Assemblywoman Amy Paulin Holds Public Hearing on Child Fatality Review Process

Assemblywoman Amy Paulin and members of the Assembly Standing Committee on Children and Families held a public hearing on the effectiveness of the child fatality review process in New York State. The hearing was held at Pace University - White Plains Campus. She was joined by Assemblymembers Adam Bradley, Michele Titus, William Scarborough, who is the Chair of the Children and Families Committee, and twelve expert testifiers.

The hearing’s schedule and location were intentional. On July 29, 2005, two boys who were under the watch of Westchester’s Child Protective Services were scalded to death in their parents’ home. The parents were immediately charged with the deaths and the caseworker was fired. "Tragedies like this compel us to review the current child protection system and make needed improvements," Assemblywoman Amy Paulin replied when asked about the purpose of the hearing.

Currently, New York State law requires the Office of Child and Family Services (OCFS) to complete a fatality review for any deceased child who has had any official contact with the Child Protective System. That review must be completed within six months of the tragedy. Paulin noted that few reviews are submitted on-time. Also, most of the testifiers stated that the six month review period is too long. A faster turn around time is needed to enable officials to correct the system before another child is at risk. Lauren Perrotto, the Child Fatality Review Team Coordinator of Rensselaer County, agreed and also recommended that the state create a database of all reviews so that each county can learn from one another.

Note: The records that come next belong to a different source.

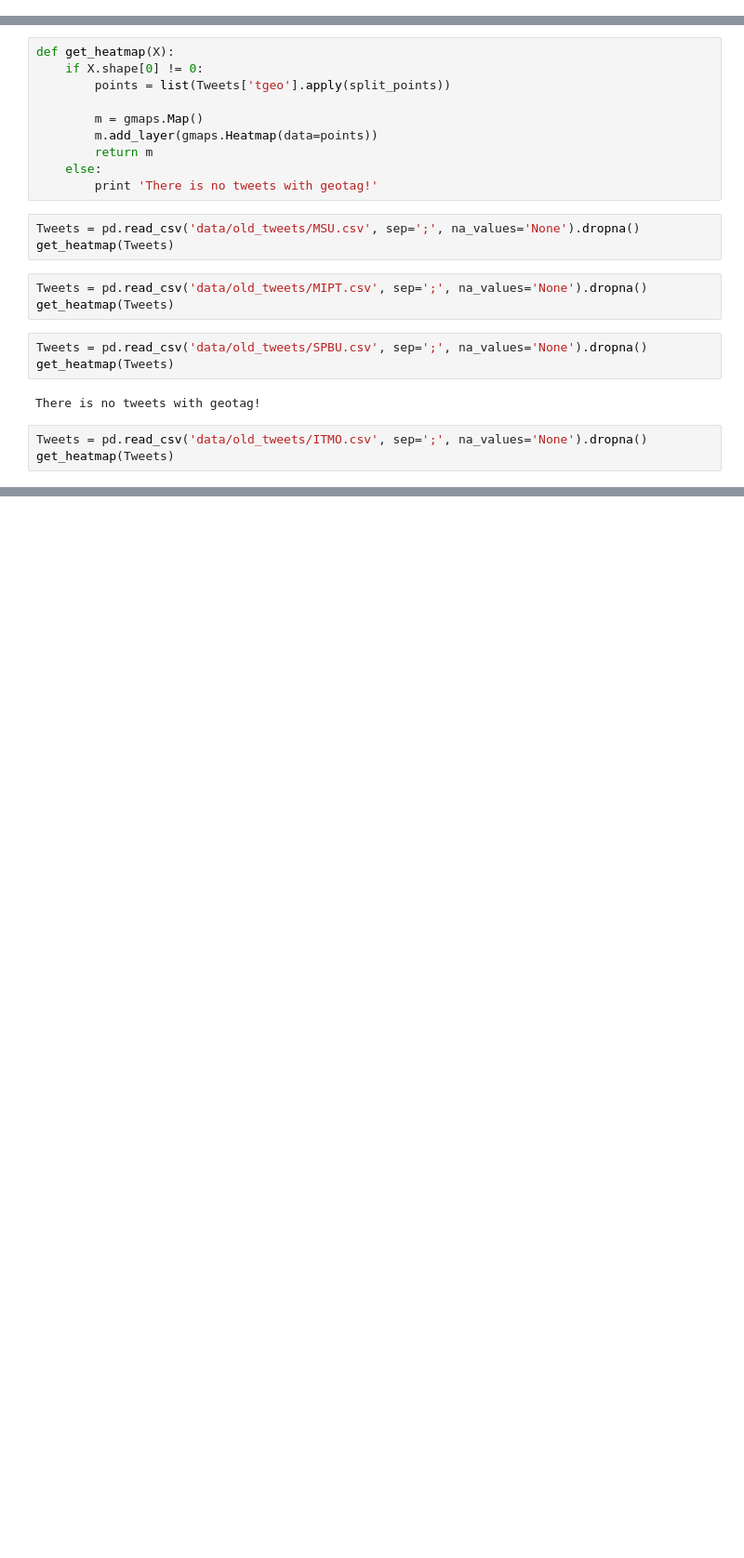
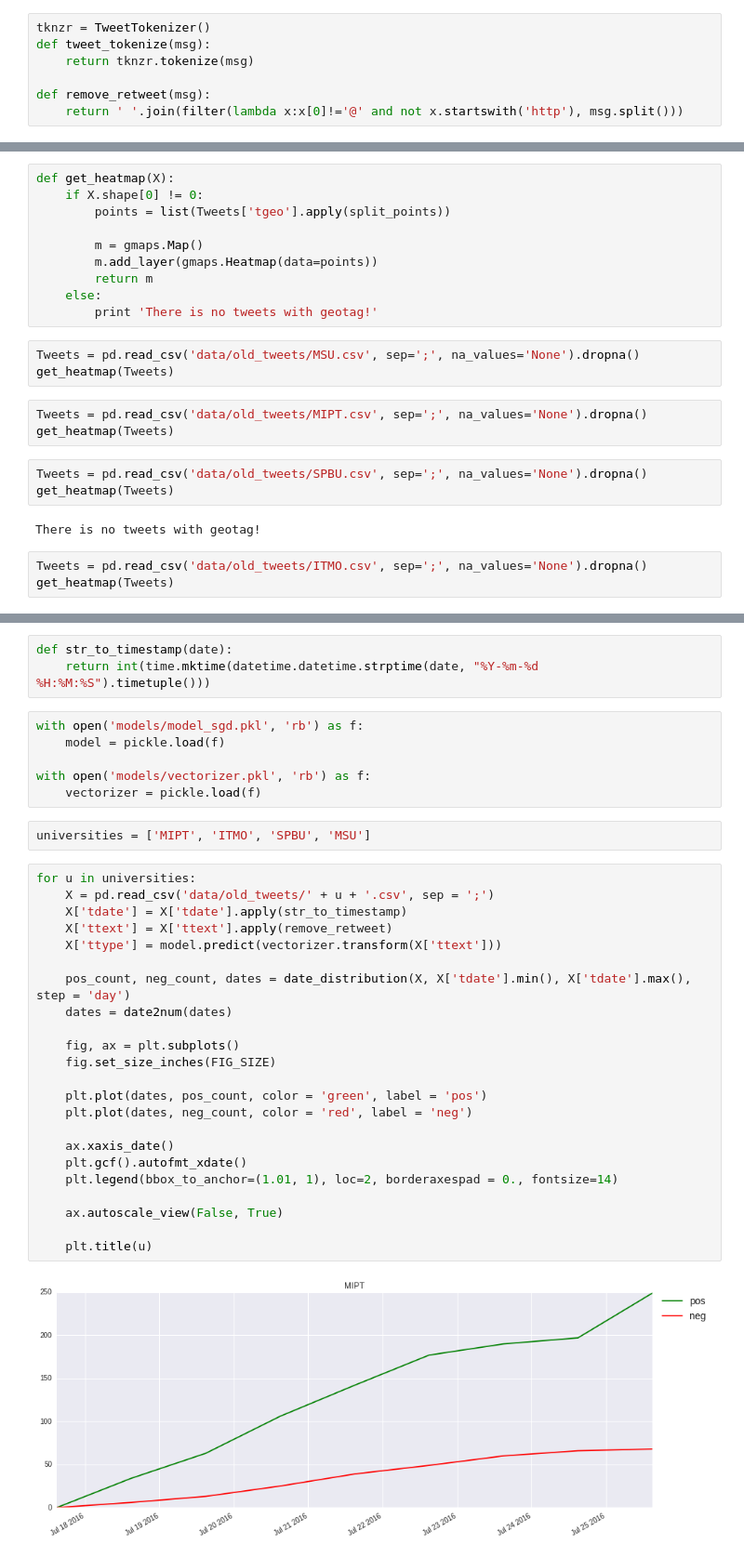
Before and after one commit to Vlad0922/twitter_sentiment, a Jupyter notebook: Visualization.ipynb, the cells around one changed output, grey strips where cells are left out. Shown: that part at 93% size. Drawn from its saved outputs; the diff is of its cells as text; blank space fills up the shorter version.

Commit message:
[add] visualization for universities

```diff
--- a/Visualization.ipynb
+++ b/Visualization.ipynb
@@ -14,3 +19,10 @@ import gmaps.datasets
+# %%
+tknzr = TweetTokenizer()
+def tweet_tokenize(msg):
+    return tknzr.tokenize(msg)
+
+def remove_retweet(msg):
+    return ' '.join(filter(lambda x:x[0]!='@' and not x.startswith('http'), msg.split()))
 # %%
 def date_distribution(X, date_from, date_to, step = 'day', day_count = 1, by_blocks = False):
     neg = X[X['ttype'] == NEG_TWEET]
@@ -155,0 +175,36 @@ get_heatmap(Tweets)
+# %%
+def str_to_timestamp(date):
+    return int(time.mktime(datetime.datetime.strptime(date, "%Y-%m-%d %H:%M:%S").timetuple()))
+# %%
+with open('models/model_sgd.pkl', 'rb') as f:
+    model = pickle.load(f)
+
+with open('models/vectorizer.pkl', 'rb') as f:
+    vectorizer = pickle.load(f)
+# %%
+universities = ['MIPT', 'ITMO', 'SPBU', 'MSU']
+# %%
+for u in universities:
+    X = pd.read_csv('data/old_tweets/' + u + '.csv', sep = ';')
+    X['tdate'] = X['tdate'].apply(str_to_timestamp)
+    X['ttext'] = X['ttext'].apply(remove_retweet)
+    X['ttype'] = model.predict(vectorizer.transform(X['ttext']))
+
+    pos_count, neg_count, dates = date_distribution(X, X['tdate'].min(), X['tdate'].max(), step = 'day')
+    dates = date2num(dates)
+
+    fig, ax = plt.subplots()
+    fig.set_size_inches(FIG_SIZE)
+
+    plt.plot(dates, pos_count, color = 'green', label = 'pos')
+    plt.plot(dates, neg_count, color = 'red', label = 'neg')
+
+    ax.xaxis_date()
+    plt.gcf().autofmt_xdate()
+    plt.legend(bbox_to_anchor=(1.01, 1), loc=2, borderaxespad = 0., fontsize=14)
+
+    ax.autoscale_view(False, True)
+
+    plt.title(u)
+# %% [output]
+[figure, added]
```
Also changed, not shown: parts of 4 cells of this notebook.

Secondly, many of the testifiers advocated that all unexplained child fatalities – not just children who are already in the system – go through a fatality review. Since it is unusual for a child to die unnaturally, law enforcement officers, public health officials and child protective caseworkers must thoroughly investigate every unexplained death in order to correctly identify failures inherent in a system that is designed to protect children. Assemblywoman Paulin will be working on legislation to broaden the child fatality review process to include all children. Paulin stated at the closing of the hearing, "With the recent deaths in Westchester County and New York City, it is apparent that current practices are insufficient, the status quo is not good enough. This public hearing has been an enormous help in making me better understand what needs to be changed if we are serious about protecting children."

Other issues that still need to be addressed are: the need for more Child Advocacy Centers around the state; developing uniform protocols in hospitals when a child fatality occurs; adding public health experts and domestic violence advocates to existing fatality review teams; and, what can be done about chronic child neglect.

Assemblywoman Paulin said that the Assembly Standing Committee on Children and Families is continuing to accept written input into the effectiveness of New York’s child fatality review process and will hold additional hearings around the state.